**Your objective:**
Copy the lines below word for word, skipping any image.

=-=-=

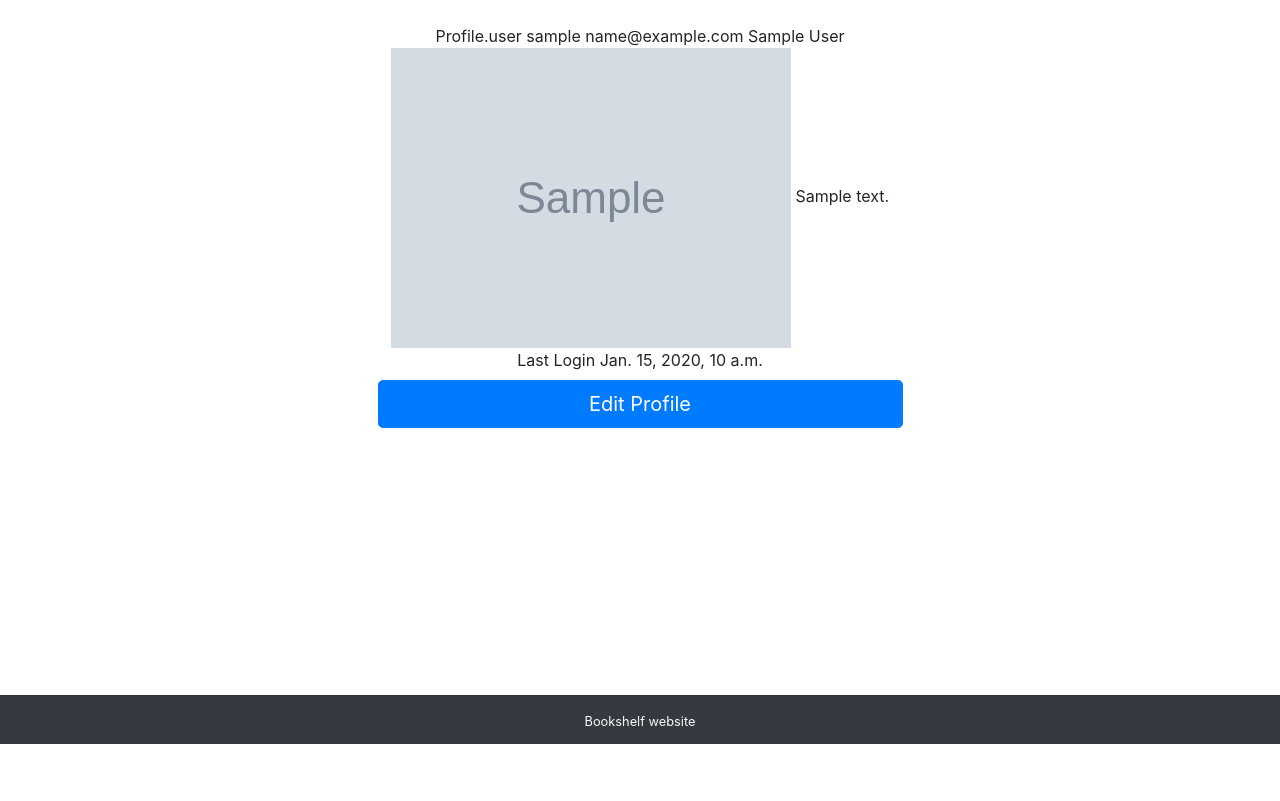
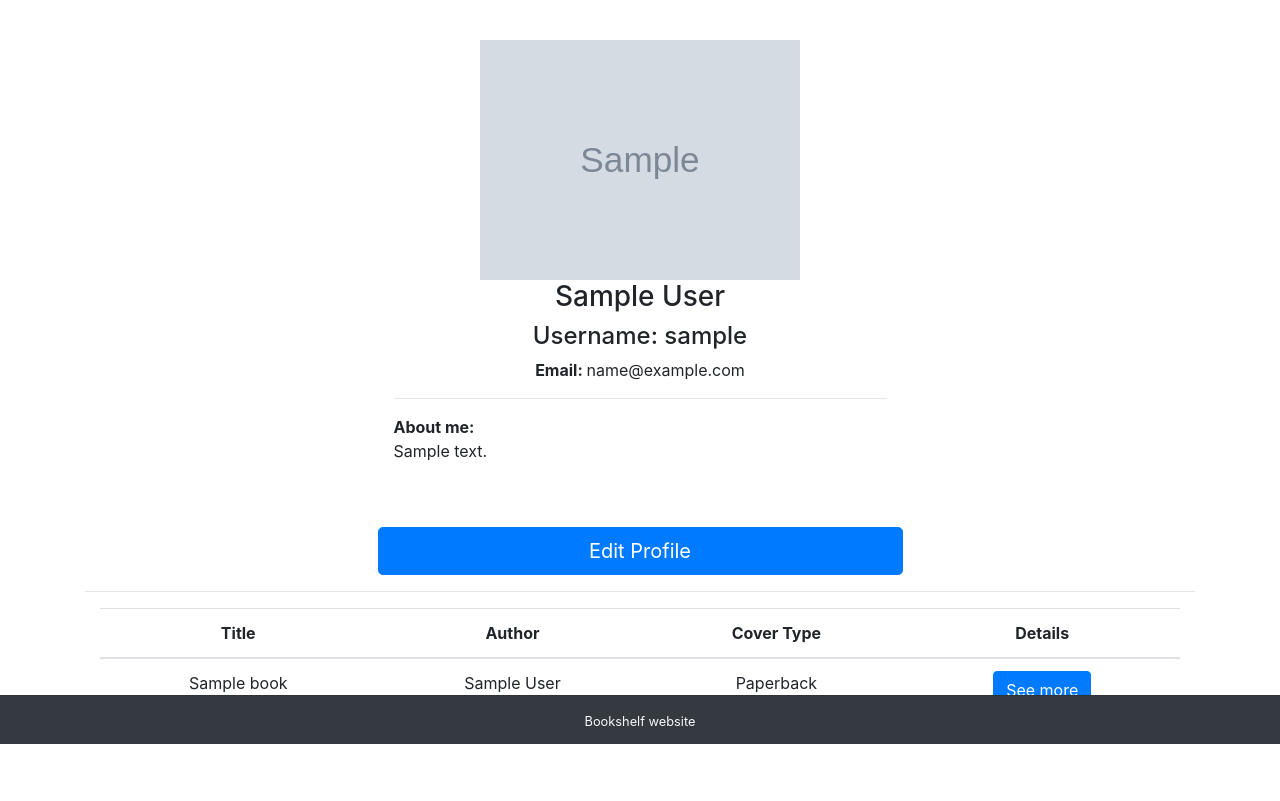
Before and after one commit to Danielvalev/bookshelf, a Django app: page /auth/profile/1 in a window 1280 px wide. Shown: the part 56-857 px from the top of the page. Before the commit the page ends 800 px from the top, so only its background shows below. Run offline with Django 3.2, Linux system fonts and the light colour scheme; a user stored in the database is signed in; tables that the repository leaves empty hold one stand-in row (values such as "Sample post"); grey boxes marked "Sample" are stand-in pictures; some libraries are stand-ins or nearby versions.

Commit message:
Added filtered books in profile page

```diff
--- a/bookshelf/accounts/views.py
+++ b/bookshelf/accounts/views.py
@@ -3,6 +3,7 @@ from django.contrib.auth.decorators import login_required
 from django.contrib.auth.models import User
 from django.db import transaction
 from django.shortcuts import render, redirect
+from books.models import Book
 from accounts.forms import RegisterForm, ProfileForm, LoginForm
 
 
@@ -82,6 +83,7 @@ def logout_user(request):
 
 def user_profile(request, pk=None):
     user = request.user if pk is None else User.objects.get(pk=pk)
+    books = Book.objects.filter(user=request.user)
     if request.user != user.userprofile.user:
         # Cannot do it
         # raise Exception('You have no permission to do that!')
@@ -91,6 +93,7 @@ def user_profile(request, pk=None):
             'can_edit': request.user == user.userprofile.user,
             'profile_user': user,
             'profile': user.userprofile,
+            'books': books,
         }
         return render(request, 'accounts/profile.html', context)
     else:
--- a/bookshelf/templates/accounts/profile.html
+++ b/bookshelf/templates/accounts/profile.html
@@ -3,20 +3,60 @@
 {% block title %}Profile | Bookshelf{% endblock %}
 {% block site_content %}
 <div class="col-md-6 text-center mx-auto">
-        Profile.user {{ profile.user }}
-        {{ profile_user.email }}
-        {{ profile_user.first_name }}
-        {{ profile_user.last_name }}
+    <div class="modal-body">
+        <center>
             {% if profile.profile_picture %}
-            <img src="{{ profile.profile_picture }}" alt="{{ profile.user }}">
+            <img src="{{ profile.profile_picture }}" alt="{{ profile.user }}" height="240" border="0">
             {% else %}
-            <img src="{% static 'images/profile_picture.png' %}" alt="Default profile picture">
+            <img src="{% static 'images/profile_picture.png' %}" alt="Default profile picture" height="240" border="0">
             {% endif %}
+            <h3 class="media-heading">{{ profile_user.first_name }} {{ profile_user.last_name }}</h3>
+            <h4 class="media-heading">Username: {{ profile.user }}</h4>
+            <span><strong>Email: </strong></span>
+            <span>{{ profile_user.email }}</span>
+        </center>
+        <hr>
+        <center>
+            <p class="text-left"><strong>About me: </strong><br>
                 {{ profile.about_info }}
-        Last Login {{ profile_user.last_login }}
+            </p>
+            <br>
+        </center>
+    </div>
 
     {% if can_edit %}
     <a href="" class="btn btn-lg btn-primary btn-block mt-2">Edit Profile</a>
     {% endif %}
+
+
+</div>
+<hr>
+<div class="col-md-12 text-center mx-auto">
+
+    {% if books %}
+    {% else %}
+    <h4>You currently don't have uploaded books</h4>
+    <a href="{% url 'add book' %}" class="btn btn-lg btn-success btn-block mt-2">Add Book</a>
+    {% endif %}
+    <table class="table table-hover">
+        <thead>
+        <tr>
+            <th scope="col">Title</th>
+            <th scope="col">Author</th>
+            <th scope="col">Cover Type</th>
+            <th scope="col">Details</th>
+        </tr>
+        </thead>
+        <tbody>
+        {% for book in books %}
+        <tr>
+            <td>{{ book.title }}</td>
+            <td>{{ book.author }}</td>
+            <td>{{ book.cover_type }}</td>
+            <td><a href="{% url 'details book' book.id %}" class="btn btn-primary">See more</a></td>
+        </tr>
+        {% endfor %}
+        </tbody>
+    </table>
 </div>
 {% endblock %}
--- a/bookshelf/templates/books/book_detail.html
+++ b/bookshelf/templates/books/book_detail.html
@@ -13,21 +13,24 @@
             <img src="{% static 'images/no_image.jpg' %}" alt="No image" width="200" height="300">
             {% endif %}
         </div>
+        <hr>
         <div class="container">
             <div class="row">
                 <div class="col-sm-8"><h3>Title: {{ book.title }}</h3></div>
                 <div class="col-sm-4"><p class="book-details">Author: {{ book.author }}</p></div>
             </div>
+            <hr>
             <div class="row">
                 <div class="col-sm"><p class="book-details">Page count: {{ book.page_count }}</p></div>
                 <div class="col-sm"><p class="book-details">Condition: {{ book.condition }}</p></div>
                 <div class="col-sm"><p class="book-details">Category: {{ book.category }}</p></div>
             </div>
         </div>
-
+        <hr>
         <div class="text-center col-md-12">
             <p class="book-details-description">Description: {{ book.description }}</p>
         </div>
+        <hr>
         <div class="col-md-12 text-center mx-auto">
             <div class="col-md-6 text-center mx-auto">
                 {% if can_edit %}
```
Also changed, not shown: bookshelf/templates/no_permission.html (+5 -3 lines). Lines whose indentation alone changed are shown as unchanged.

=-=-=

**Completed task:**
Before and after one commit to Danielvalev/bookshelf, a Django app: page /auth/profile/1 in a window 1280 px wide. Shown: the part 56-857 px from the top of the page. Before the commit the page ends 800 px from the top, so only its background shows below. Run offline with Django 3.2, Linux system fonts and the light colour scheme; a user stored in the database is signed in; tables that the repository leaves empty hold one stand-in row (values such as "Sample post"); grey boxes marked "Sample" are stand-in pictures; some libraries are stand-ins or nearby versions.

Commit message:
Added filtered books in profile page

```diff
--- a/bookshelf/accounts/views.py
+++ b/bookshelf/accounts/views.py
@@ -3,6 +3,7 @@ from django.contrib.auth.decorators import login_required
 from django.contrib.auth.models import User
 from django.db import transaction
 from django.shortcuts import render, redirect
+from books.models import Book
 from accounts.forms import RegisterForm, ProfileForm, LoginForm
 
 
@@ -82,6 +83,7 @@ def logout_user(request):
 
 def user_profile(request, pk=None):
     user = request.user if pk is None else User.objects.get(pk=pk)
+    books = Book.objects.filter(user=request.user)
     if request.user != user.userprofile.user:
         # Cannot do it
         # raise Exception('You have no permission to do that!')
@@ -91,6 +93,7 @@ def user_profile(request, pk=None):
             'can_edit': request.user == user.userprofile.user,
             'profile_user': user,
             'profile': user.userprofile,
+            'books': books,
         }
         return render(request, 'accounts/profile.html', context)
     else:
--- a/bookshelf/templates/accounts/profile.html
+++ b/bookshelf/templates/accounts/profile.html
@@ -3,20 +3,60 @@
 {% block title %}Profile | Bookshelf{% endblock %}
 {% block site_content %}
 <div class="col-md-6 text-center mx-auto">
-        Profile.user {{ profile.user }}
-        {{ profile_user.email }}
-        {{ profile_user.first_name }}
-        {{ profile_user.last_name }}
+    <div class="modal-body">
+        <center>
             {% if profile.profile_picture %}
-            <img src="{{ profile.profile_picture }}" alt="{{ profile.user }}">
+            <img src="{{ profile.profile_picture }}" alt="{{ profile.user }}" height="240" border="0">
             {% else %}
-            <img src="{% static 'images/profile_picture.png' %}" alt="Default profile picture">
+            <img src="{% static 'images/profile_picture.png' %}" alt="Default profile picture" height="240" border="0">
             {% endif %}
+            <h3 class="media-heading">{{ profile_user.first_name }} {{ profile_user.last_name }}</h3>
+            <h4 class="media-heading">Username: {{ profile.user }}</h4>
+            <span><strong>Email: </strong></span>
+            <span>{{ profile_user.email }}</span>
+        </center>
+        <hr>
+        <center>
+            <p class="text-left"><strong>About me: </strong><br>
                 {{ profile.about_info }}
-        Last Login {{ profile_user.last_login }}
+            </p>
+            <br>
+        </center>
+    </div>
 
     {% if can_edit %}
     <a href="" class="btn btn-lg btn-primary btn-block mt-2">Edit Profile</a>
     {% endif %}
+
+
+</div>
+<hr>
+<div class="col-md-12 text-center mx-auto">
+
+    {% if books %}
+    {% else %}
+    <h4>You currently don't have uploaded books</h4>
+    <a href="{% url 'add book' %}" class="btn btn-lg btn-success btn-block mt-2">Add Book</a>
+    {% endif %}
+    <table class="table table-hover">
+        <thead>
+        <tr>
+            <th scope="col">Title</th>
+            <th scope="col">Author</th>
+            <th scope="col">Cover Type</th>
+            <th scope="col">Details</th>
+        </tr>
+        </thead>
+        <tbody>
+        {% for book in books %}
+        <tr>
+            <td>{{ book.title }}</td>
+            <td>{{ book.author }}</td>
+            <td>{{ book.cover_type }}</td>
+            <td><a href="{% url 'details book' book.id %}" class="btn btn-primary">See more</a></td>
+        </tr>
+        {% endfor %}
+        </tbody>
+    </table>
 </div>
 {% endblock %}
--- a/bookshelf/templates/books/book_detail.html
+++ b/bookshelf/templates/books/book_detail.html
@@ -13,21 +13,24 @@
             <img src="{% static 'images/no_image.jpg' %}" alt="No image" width="200" height="300">
             {% endif %}
         </div>
+        <hr>
         <div class="container">
             <div class="row">
                 <div class="col-sm-8"><h3>Title: {{ book.title }}</h3></div>
                 <div class="col-sm-4"><p class="book-details">Author: {{ book.author }}</p></div>
             </div>
+            <hr>
             <div class="row">
                 <div class="col-sm"><p class="book-details">Page count: {{ book.page_count }}</p></div>
                 <div class="col-sm"><p class="book-details">Condition: {{ book.condition }}</p></div>
                 <div class="col-sm"><p class="book-details">Category: {{ book.category }}</p></div>
             </div>
         </div>
-
+        <hr>
         <div class="text-center col-md-12">
             <p class="book-details-description">Description: {{ book.description }}</p>
         </div>
+        <hr>
         <div class="col-md-12 text-center mx-auto">
             <div class="col-md-6 text-center mx-auto">
                 {% if can_edit %}
```
Also changed, not shown: bookshelf/templates/no_permission.html (+5 -3 lines). Lines whose indentation alone changed are shown as unchanged.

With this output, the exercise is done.